Policy & Regulation
Quest Survey Suggests Beliefs about STD Risk, Poor Physician-Patient Communication May Impede Screening in Young Women
16 April 2018 - - According to new research from Madison, New Jersey-based diagnostic information services provider Quest Diagnostics (NYSE: DGX), despite record high rates of new cases of sexually transmitted diseases (STDs), young women who are sexually active often don't talk to their clinicians about sex and STD risk, and many aren't being tested for infection or disease as Centers for Disease Control and Prevention (CDC) guidelines recommend, the company said.
The findings from a new survey suggest that lack of direct communication between clinicians and patients, as well as false beliefs about STD risk held by both groups, may contribute to STD prevalence.
The survey examined the perceptions of 3,414 young women (15-24 years of age), 1,016 mothers of young women in this age group, and 312 primary care, OB/GYN, and other specialty physicians regarding sexual activity, sexual health, and knowledge of and screening for STDs, also known as sexually transmitted infections (STIs).
Key findings from the survey reveal that young women may not understand their STD risk. Young sexually active women cite "not feeling at risk" and "being asymptomatic" as reasons for not testing, although STDs often lack symptoms.
Fifty-one percent of young women are uncomfortable talking to their clinician about sex and STDs, and 27% may fail to be truthful with their clinician about their sexual history. For the youngest sexually active women (15-17 years of age), 43% aren't always truthful.
Additionally, 49% of young women don't recall having a clinician ask about STD screening, and less than one in four sexually active women has asked their healthcare professional for an STD test. Based on the comparison of responses of sexually active women 15-17 between 2015 and 2017, STD testing by clinicians for chlamydia and gonorrhea has decreased by 9% and 11%, respectively.
The survey also found gaps in care by some physicians, with one in four primary care physicians agreeing with the statement, "I am very uncomfortable discussing STI risk with my female patients," and 27% reporting that they could accurately diagnose STD patients "based on their symptoms," even though CDC notes, "STDs do not always cause symptoms, so it is possible to have an infection and not know it."
Additionally, one in four physicians will disregard screening guidelines if a patient is asymptomatic.

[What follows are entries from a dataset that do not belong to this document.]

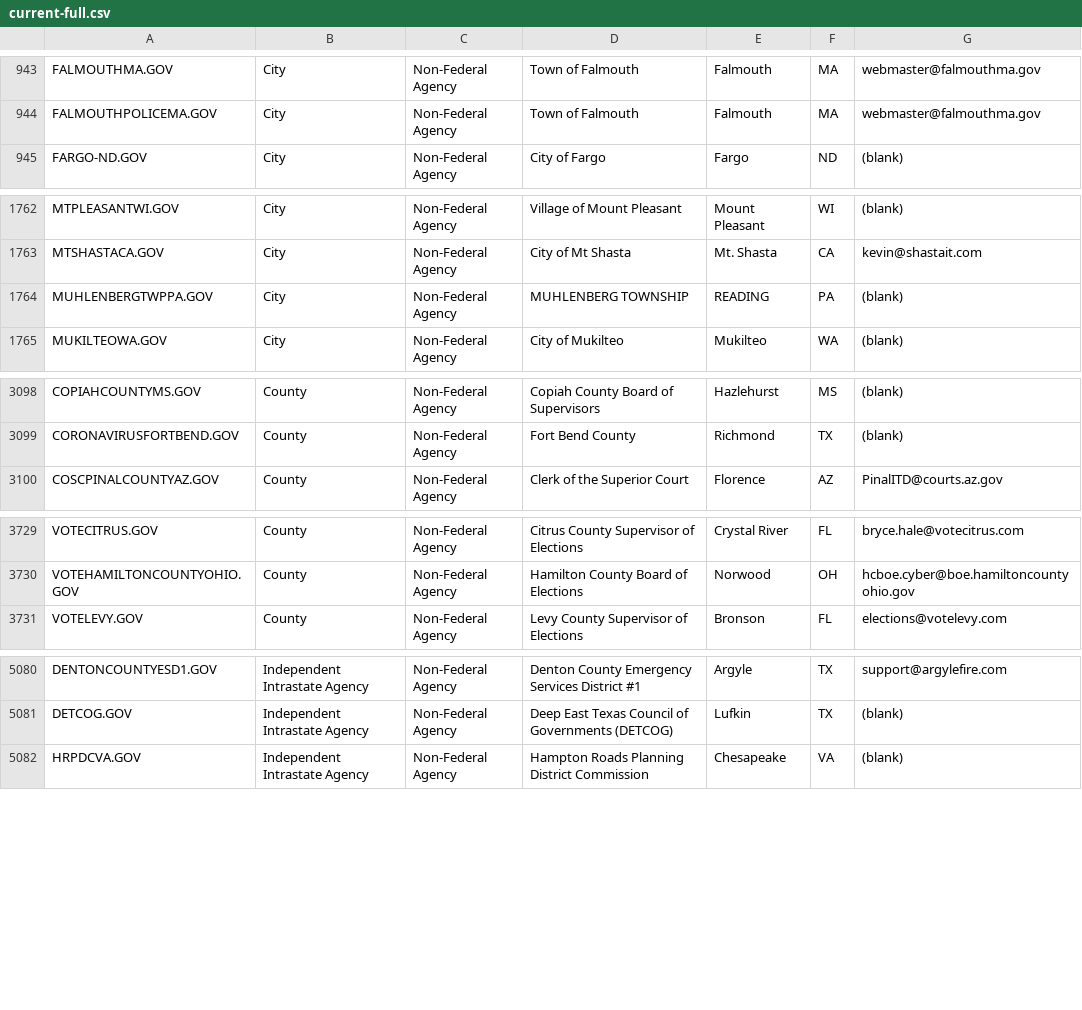
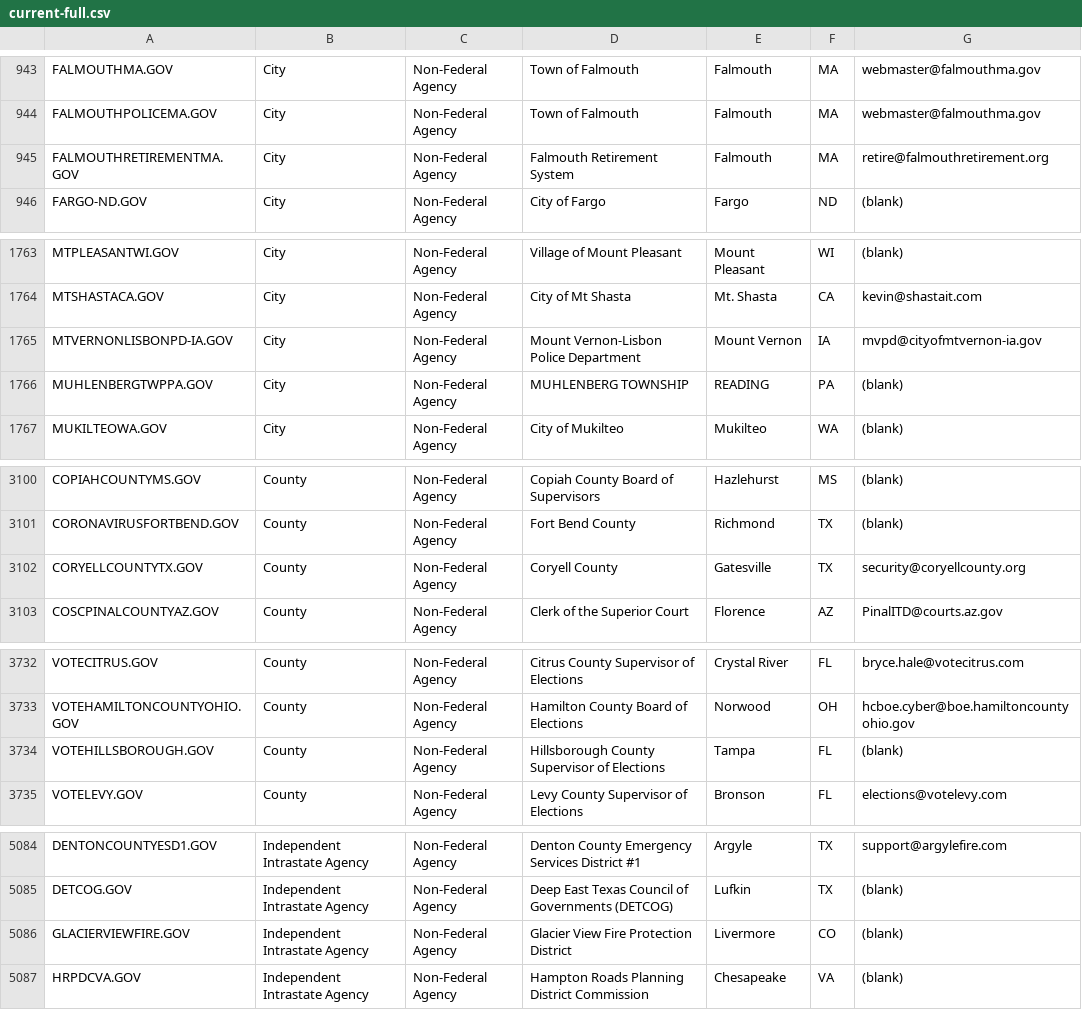
Before and after one commit to GSA/data, a CSV file: dotgov-domains/current-full.csv, drawn as a sheet; only a part is shown, gaps mark what is left out; the diff covers the shown part only.

```diff
--- a/dotgov-domains/current-full.csv
+++ b/dotgov-domains/current-full.csv
@@ -944,2 +944,3 @@ FALMOUTHMA.GOV,City,Non-Federal Agency,Town of Falmouth,Falmouth,MA,webmaster@fa
 FALMOUTHPOLICEMA.GOV,City,Non-Federal Agency,Town of Falmouth,Falmouth,MA,webmaster@falmouthma.gov
+FALMOUTHRETIREMENTMA.GOV,City,Non-Federal Agency,Falmouth Retirement System,Falmouth,MA,retire@falmouthretirement.org
 FARGO-ND.GOV,City,Non-Federal Agency,City of Fargo,Fargo,ND,(blank)
@@ -1763,2 +1764,3 @@ MTPLEASANTWI.GOV,City,Non-Federal Agency,Village of Mount Pleasant,Mount Pleasan
 MTSHASTACA.GOV,City,Non-Federal Agency,City of Mt Shasta,Mt. Shasta,CA,kevin@shastait.com
+MTVERNONLISBONPD-IA.GOV,City,Non-Federal Agency,Mount Vernon-Lisbon Police Department,Mount Vernon,IA,mvpd@cityofmtvernon-ia.gov
 MUHLENBERGTWPPA.GOV,City,Non-Federal Agency,MUHLENBERG TOWNSHIP,READING,PA,(blank)
@@ -3099,2 +3101,3 @@ COPIAHCOUNTYMS.GOV,County,Non-Federal Agency,Copiah County Board of Supervisors,
 CORONAVIRUSFORTBEND.GOV,County,Non-Federal Agency,Fort Bend County,Richmond,TX,(blank)
+CORYELLCOUNTYTX.GOV,County,Non-Federal Agency,Coryell County,Gatesville,TX,security@coryellcounty.org
 COSCPINALCOUNTYAZ.GOV,County,Non-Federal Agency,Clerk of the Superior Court,Florence,AZ,PinalITD@courts.az.gov
@@ -3730,2 +3733,3 @@ VOTECITRUS.GOV,County,Non-Federal Agency,Citrus County Supervisor of Elections,C
 VOTEHAMILTONCOUNTYOHIO.GOV,County,Non-Federal Agency,Hamilton County Board of Elections,Norwood,OH,hcboe.cyber@boe.hamiltoncountyohio.gov
+VOTEHILLSBOROUGH.GOV,County,Non-Federal Agency,Hillsborough County Supervisor of Elections,Tampa,FL,(blank)
 VOTELEVY.GOV,County,Non-Federal Agency,Levy County Supervisor of Elections,Bronson,FL,elections@votelevy.com
@@ -5081,2 +5085,3 @@ DENTONCOUNTYESD1.GOV,Independent Intrastate Agency,Non-Federal Agency,Denton Cou
 DETCOG.GOV,Independent Intrastate Agency,Non-Federal Agency,Deep East Texas Council of Governments (DETCOG),Lufkin,TX,(blank)
+GLACIERVIEWFIRE.GOV,Independent Intrastate Agency,Non-Federal Agency,Glacier View Fire Protection District,Livermore,CO,(blank)
 HRPDCVA.GOV,Independent Intrastate Agency,Non-Federal Agency,Hampton Roads Planning District Commission,Chesapeake,VA,(blank)
```
Also changed, not shown: 1 added row and 28 edited cells elsewhere in this file, dotgov-domains/current-federal.csv.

Quest provides diagnostic services to one in three American adults each year, with broad national access for patients through its 2,200 patient service centers, and relationship with half of all physicians and hospitals.